## What the exercise asks
Reproduce exactly the opening lines of the listing, stopping after the line that contains "import './App.css';" and including it.

· · ·

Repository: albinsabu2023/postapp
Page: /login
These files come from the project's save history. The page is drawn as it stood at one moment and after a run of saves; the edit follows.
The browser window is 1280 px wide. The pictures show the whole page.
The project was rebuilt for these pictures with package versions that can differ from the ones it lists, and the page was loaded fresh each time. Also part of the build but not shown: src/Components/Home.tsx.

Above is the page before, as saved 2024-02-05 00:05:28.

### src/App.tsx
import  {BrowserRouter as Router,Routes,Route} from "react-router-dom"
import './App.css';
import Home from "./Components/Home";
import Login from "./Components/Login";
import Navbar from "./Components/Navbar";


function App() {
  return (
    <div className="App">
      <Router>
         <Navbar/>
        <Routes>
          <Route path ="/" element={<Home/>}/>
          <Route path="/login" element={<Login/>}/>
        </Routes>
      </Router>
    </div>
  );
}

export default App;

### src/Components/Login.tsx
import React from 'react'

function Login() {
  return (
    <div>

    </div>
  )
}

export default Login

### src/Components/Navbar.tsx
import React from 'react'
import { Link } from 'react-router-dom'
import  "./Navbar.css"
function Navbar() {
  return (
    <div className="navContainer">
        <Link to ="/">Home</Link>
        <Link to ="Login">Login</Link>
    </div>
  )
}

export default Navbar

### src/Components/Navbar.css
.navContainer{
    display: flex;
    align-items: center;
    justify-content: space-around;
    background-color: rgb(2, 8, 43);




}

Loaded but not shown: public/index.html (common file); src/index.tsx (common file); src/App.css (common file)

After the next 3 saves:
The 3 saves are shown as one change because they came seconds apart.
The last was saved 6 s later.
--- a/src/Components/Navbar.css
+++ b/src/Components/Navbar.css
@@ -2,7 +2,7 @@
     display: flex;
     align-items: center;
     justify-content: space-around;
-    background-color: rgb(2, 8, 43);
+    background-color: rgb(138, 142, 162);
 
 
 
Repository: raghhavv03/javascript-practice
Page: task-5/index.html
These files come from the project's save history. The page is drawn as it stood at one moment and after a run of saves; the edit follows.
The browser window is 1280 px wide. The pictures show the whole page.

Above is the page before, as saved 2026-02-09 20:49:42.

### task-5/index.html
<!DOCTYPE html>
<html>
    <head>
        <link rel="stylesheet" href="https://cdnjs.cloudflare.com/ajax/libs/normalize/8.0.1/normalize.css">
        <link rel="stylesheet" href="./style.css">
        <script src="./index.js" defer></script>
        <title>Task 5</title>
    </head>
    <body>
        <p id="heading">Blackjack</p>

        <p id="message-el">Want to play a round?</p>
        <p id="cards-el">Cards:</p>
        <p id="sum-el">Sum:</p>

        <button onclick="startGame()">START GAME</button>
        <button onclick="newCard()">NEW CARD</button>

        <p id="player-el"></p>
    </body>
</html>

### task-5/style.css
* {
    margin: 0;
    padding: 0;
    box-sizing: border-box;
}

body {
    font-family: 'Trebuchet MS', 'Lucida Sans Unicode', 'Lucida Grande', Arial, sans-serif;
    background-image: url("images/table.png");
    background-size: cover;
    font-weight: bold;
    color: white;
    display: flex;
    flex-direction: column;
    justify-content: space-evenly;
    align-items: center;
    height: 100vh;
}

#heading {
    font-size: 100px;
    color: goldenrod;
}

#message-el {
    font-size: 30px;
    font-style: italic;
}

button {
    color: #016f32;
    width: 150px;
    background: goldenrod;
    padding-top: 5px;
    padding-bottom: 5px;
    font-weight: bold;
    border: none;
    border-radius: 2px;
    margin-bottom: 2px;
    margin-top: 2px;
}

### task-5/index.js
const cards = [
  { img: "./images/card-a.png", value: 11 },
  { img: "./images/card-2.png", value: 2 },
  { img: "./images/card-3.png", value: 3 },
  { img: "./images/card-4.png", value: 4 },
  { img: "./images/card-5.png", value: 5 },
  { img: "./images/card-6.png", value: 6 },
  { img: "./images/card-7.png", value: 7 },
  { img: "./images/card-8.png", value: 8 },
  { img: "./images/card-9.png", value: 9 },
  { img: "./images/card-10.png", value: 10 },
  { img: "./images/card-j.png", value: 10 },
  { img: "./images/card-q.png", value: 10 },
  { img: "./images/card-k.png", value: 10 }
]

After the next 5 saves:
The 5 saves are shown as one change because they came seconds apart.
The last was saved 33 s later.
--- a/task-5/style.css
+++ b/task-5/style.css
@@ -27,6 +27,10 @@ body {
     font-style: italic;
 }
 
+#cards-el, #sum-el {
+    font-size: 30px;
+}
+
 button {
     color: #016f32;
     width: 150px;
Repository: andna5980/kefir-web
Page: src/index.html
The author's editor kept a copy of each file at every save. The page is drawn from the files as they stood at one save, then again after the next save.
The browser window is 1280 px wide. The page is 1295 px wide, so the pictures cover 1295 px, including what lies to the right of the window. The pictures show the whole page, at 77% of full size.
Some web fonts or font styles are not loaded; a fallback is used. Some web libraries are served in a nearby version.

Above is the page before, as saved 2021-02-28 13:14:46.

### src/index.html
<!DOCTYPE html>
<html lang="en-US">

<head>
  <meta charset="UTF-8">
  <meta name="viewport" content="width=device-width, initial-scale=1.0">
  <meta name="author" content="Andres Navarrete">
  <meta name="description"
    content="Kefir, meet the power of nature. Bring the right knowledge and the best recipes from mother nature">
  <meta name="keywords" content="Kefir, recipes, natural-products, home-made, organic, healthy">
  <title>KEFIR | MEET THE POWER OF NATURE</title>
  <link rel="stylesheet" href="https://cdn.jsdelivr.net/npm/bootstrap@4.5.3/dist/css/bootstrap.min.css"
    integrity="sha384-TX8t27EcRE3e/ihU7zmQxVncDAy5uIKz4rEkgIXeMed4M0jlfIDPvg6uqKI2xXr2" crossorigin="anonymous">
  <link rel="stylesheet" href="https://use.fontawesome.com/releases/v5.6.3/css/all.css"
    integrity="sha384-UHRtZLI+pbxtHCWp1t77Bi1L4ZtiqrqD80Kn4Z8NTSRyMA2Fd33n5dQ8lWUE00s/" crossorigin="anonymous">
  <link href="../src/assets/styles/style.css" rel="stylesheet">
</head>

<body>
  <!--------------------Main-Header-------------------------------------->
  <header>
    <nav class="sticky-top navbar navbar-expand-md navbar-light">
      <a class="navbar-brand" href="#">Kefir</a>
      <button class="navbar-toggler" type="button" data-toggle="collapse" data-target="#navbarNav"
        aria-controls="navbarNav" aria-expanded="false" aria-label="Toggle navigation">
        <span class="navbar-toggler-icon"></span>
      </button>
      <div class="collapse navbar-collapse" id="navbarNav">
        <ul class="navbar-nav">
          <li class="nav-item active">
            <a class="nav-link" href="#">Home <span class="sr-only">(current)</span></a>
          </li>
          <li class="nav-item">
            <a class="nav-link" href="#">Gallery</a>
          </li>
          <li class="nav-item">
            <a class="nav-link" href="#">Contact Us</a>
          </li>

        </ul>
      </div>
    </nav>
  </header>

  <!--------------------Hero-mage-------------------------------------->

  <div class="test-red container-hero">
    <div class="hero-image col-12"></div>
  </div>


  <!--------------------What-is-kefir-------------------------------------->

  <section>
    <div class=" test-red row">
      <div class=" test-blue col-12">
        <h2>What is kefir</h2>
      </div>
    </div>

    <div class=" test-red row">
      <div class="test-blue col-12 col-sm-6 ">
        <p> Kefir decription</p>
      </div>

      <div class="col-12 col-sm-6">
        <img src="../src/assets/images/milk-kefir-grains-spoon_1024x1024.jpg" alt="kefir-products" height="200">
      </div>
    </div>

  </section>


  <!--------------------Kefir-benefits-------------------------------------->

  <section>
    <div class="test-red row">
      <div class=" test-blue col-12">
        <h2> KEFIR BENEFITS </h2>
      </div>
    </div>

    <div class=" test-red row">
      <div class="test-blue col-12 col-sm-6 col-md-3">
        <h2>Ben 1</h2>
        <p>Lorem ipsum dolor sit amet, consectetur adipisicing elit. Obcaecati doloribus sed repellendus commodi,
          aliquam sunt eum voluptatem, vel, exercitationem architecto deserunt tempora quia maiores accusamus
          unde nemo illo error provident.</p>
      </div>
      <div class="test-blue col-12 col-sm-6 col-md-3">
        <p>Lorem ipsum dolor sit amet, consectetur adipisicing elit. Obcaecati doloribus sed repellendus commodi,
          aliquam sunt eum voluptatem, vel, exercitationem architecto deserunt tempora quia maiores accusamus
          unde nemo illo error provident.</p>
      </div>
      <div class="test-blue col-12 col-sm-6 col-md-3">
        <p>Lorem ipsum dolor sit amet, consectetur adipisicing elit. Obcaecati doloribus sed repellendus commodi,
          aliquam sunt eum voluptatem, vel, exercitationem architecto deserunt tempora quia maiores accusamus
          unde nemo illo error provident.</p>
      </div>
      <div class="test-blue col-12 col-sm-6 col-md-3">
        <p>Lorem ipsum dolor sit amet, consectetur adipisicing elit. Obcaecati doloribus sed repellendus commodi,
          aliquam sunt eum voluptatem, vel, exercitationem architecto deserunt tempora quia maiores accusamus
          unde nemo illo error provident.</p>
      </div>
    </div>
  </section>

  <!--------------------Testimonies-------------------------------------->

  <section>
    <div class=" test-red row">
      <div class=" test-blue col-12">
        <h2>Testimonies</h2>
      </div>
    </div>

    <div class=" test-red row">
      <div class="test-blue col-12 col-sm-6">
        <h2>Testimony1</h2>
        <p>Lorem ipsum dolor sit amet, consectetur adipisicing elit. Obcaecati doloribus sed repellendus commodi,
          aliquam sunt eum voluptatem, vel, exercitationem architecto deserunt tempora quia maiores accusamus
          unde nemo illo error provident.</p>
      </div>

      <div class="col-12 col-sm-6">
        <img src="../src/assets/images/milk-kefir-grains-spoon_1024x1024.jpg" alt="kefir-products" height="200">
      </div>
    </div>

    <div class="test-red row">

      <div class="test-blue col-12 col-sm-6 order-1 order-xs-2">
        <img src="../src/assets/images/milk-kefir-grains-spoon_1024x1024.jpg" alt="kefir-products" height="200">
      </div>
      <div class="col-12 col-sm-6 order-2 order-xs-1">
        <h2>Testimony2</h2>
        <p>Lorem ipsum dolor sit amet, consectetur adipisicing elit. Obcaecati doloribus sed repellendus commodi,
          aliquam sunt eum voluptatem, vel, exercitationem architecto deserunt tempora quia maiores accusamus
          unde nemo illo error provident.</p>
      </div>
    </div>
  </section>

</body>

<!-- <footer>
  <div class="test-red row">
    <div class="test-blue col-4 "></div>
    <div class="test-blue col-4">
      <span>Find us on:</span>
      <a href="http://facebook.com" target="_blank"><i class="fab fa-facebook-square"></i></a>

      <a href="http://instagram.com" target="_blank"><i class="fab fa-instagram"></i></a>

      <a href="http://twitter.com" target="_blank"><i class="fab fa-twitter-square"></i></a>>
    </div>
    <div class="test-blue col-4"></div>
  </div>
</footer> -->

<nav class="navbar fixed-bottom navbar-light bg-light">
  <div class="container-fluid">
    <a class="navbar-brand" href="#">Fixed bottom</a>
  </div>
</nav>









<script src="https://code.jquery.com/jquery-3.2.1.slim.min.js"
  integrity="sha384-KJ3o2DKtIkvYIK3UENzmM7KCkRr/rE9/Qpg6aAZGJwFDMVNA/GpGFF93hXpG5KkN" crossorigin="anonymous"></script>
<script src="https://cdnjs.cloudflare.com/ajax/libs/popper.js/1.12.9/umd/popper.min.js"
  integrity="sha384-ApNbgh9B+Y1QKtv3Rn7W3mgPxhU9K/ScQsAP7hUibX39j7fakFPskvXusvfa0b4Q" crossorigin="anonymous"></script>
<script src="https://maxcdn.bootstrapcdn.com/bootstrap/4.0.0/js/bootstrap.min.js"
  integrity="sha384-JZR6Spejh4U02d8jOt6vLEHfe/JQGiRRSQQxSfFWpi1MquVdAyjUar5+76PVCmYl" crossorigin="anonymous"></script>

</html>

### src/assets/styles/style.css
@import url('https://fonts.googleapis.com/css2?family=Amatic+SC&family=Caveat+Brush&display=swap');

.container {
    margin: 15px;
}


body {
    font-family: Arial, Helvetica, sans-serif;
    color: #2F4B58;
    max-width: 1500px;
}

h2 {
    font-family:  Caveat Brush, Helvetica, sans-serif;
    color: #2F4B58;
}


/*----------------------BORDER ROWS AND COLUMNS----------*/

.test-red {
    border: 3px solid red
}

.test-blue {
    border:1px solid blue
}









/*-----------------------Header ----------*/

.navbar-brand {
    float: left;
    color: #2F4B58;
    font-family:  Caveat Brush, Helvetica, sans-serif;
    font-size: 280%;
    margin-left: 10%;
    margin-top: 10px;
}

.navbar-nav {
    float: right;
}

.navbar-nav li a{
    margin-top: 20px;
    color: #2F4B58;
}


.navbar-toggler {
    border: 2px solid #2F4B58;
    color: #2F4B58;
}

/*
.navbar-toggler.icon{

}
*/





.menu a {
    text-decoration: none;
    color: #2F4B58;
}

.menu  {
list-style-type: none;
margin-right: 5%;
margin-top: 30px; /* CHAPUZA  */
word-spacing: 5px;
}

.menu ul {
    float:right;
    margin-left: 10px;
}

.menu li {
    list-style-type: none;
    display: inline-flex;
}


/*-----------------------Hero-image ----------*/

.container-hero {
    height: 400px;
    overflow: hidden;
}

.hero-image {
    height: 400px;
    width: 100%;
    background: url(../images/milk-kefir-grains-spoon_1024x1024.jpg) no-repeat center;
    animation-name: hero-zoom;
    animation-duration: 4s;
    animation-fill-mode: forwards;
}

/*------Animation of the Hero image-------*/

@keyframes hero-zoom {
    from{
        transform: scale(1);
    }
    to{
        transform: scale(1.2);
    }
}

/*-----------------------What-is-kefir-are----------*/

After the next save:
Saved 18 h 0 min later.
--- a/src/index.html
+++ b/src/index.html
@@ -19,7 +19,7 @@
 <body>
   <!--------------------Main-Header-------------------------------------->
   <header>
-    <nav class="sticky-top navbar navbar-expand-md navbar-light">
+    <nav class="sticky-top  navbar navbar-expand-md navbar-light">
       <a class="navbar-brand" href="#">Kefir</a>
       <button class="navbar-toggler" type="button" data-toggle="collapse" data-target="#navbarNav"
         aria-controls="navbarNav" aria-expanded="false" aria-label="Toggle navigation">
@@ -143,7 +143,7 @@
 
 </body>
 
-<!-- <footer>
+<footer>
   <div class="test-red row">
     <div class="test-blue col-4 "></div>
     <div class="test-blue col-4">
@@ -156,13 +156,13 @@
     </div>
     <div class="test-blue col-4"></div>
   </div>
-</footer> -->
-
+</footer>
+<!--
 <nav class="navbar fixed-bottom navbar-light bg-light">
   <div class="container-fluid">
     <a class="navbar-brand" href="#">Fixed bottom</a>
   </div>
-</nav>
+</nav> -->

· · ·

## Result
Repository: albinsabu2023/postapp
Page: /login
These files come from the project's save history. The page is drawn as it stood at one moment and after a run of saves; the edit follows.
The browser window is 1280 px wide. The pictures show the whole page.
The project was rebuilt for these pictures with package versions that can differ from the ones it lists, and the page was loaded fresh each time. Also part of the build but not shown: src/Components/Home.tsx.

Above is the page before, as saved 2024-02-05 00:05:28.

### src/App.tsx
import  {BrowserRouter as Router,Routes,Route} from "react-router-dom"
import './App.css';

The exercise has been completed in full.